Here is the logic gate level implementation (5 gates) of a latch. Note that a logic gate is built using transistors. Latch Gate Level

The chip is actually RAM. Of course, you could string together several RAM chips on a circuit board and create even more RAM (or you could just buy bigger RAM chips).


In DRAM, memory is a capacitor. Each bit, each cell, is a capacitor. The presence of many electrons in a cell defines the 1/0 value. These capacitors are built on the silicon in rectangular grids. Thus a memory chip is covered with rectangular patterns.

To read out, or to write to, just one bit at a time, requires too much circuitry.

Thus entire rows of capacitors are read out at a time, the value 1/0 of electron charge in each capacitor is stored in a group of FlopFlops/latches, and a multiplexor selects just the ONE BIT you wished. A portion of the address is used to specify the row, and rest of address tells the multiplexor exactly which BIT you wish.

To write, part of the address is used to select the Row, that entire Row is read into the FF/latches, and a multiplexor changes JUST THE ONE BIT you planned to write. Then, that entire Row of data is copied from the (many) latches into the Row of capacitors. This dual-task ---- read, then write ---- makes writing the slower of the 2 memory activities.


Your Answer

By clicking “Post Your Answer”, you agree to our terms of service, privacy policy and cookie policy

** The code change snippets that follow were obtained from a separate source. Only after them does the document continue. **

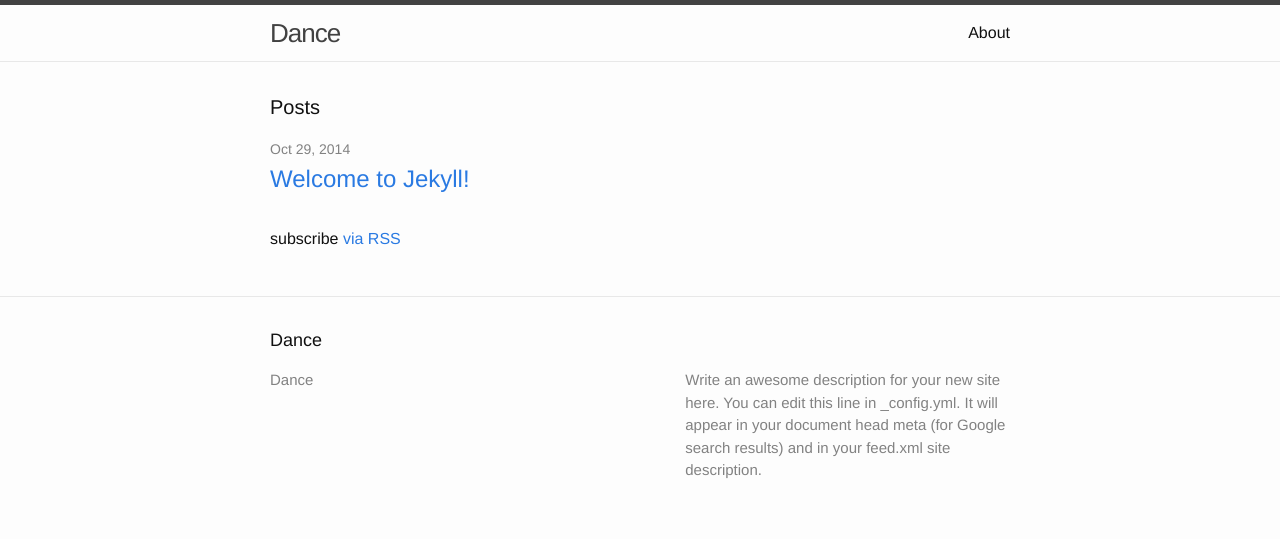
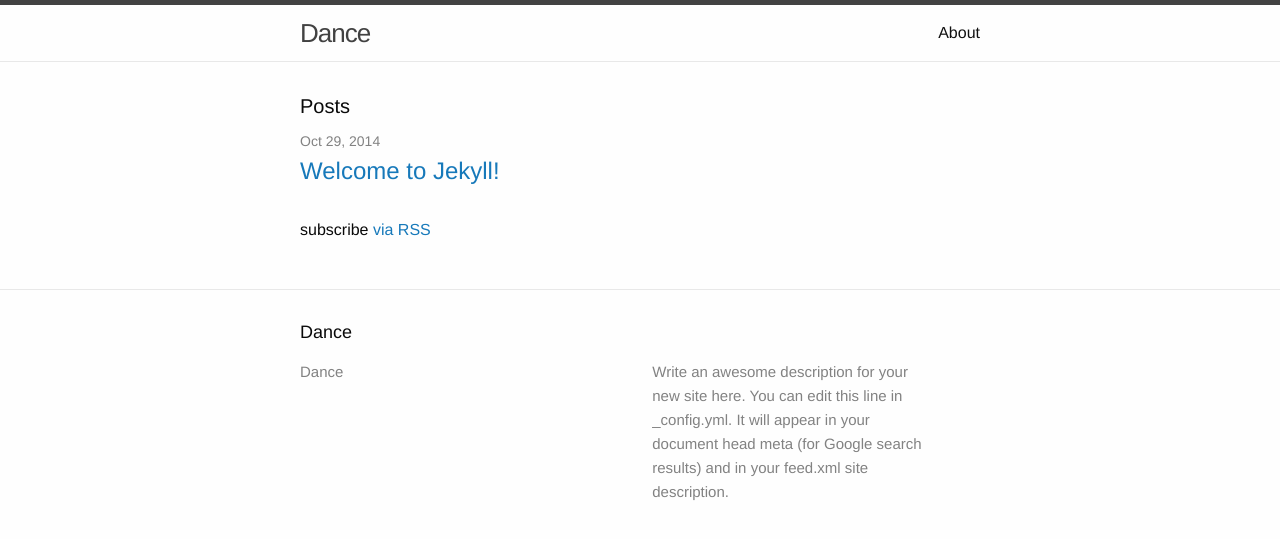
Before and after one commit to honeyjive/dance, a Jekyll site: the page built from index.html, in a window 1280 px wide. Shown: the top 539 px of the page. Built offline with Jekyll 4.4.1, drawn with Linux system fonts in a browser that asks for light colours; nearby versions of some CDN libraries; library files that are not in the unit come from our copies.

Commit message:
linking css in index.html

```diff
--- a/index.html
+++ b/index.html
@@ -1,6 +1,9 @@
 ---
 layout: default
 ---
+
+<link rel="stylesheet" type="text/css" href="css/normalize.css">
+<link rel="stylesheet" type="text/css" href="foundation.min.css">
 
 <div class="home">
 
```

Not the answer you're looking for? Browse other questions tagged or ask your own question.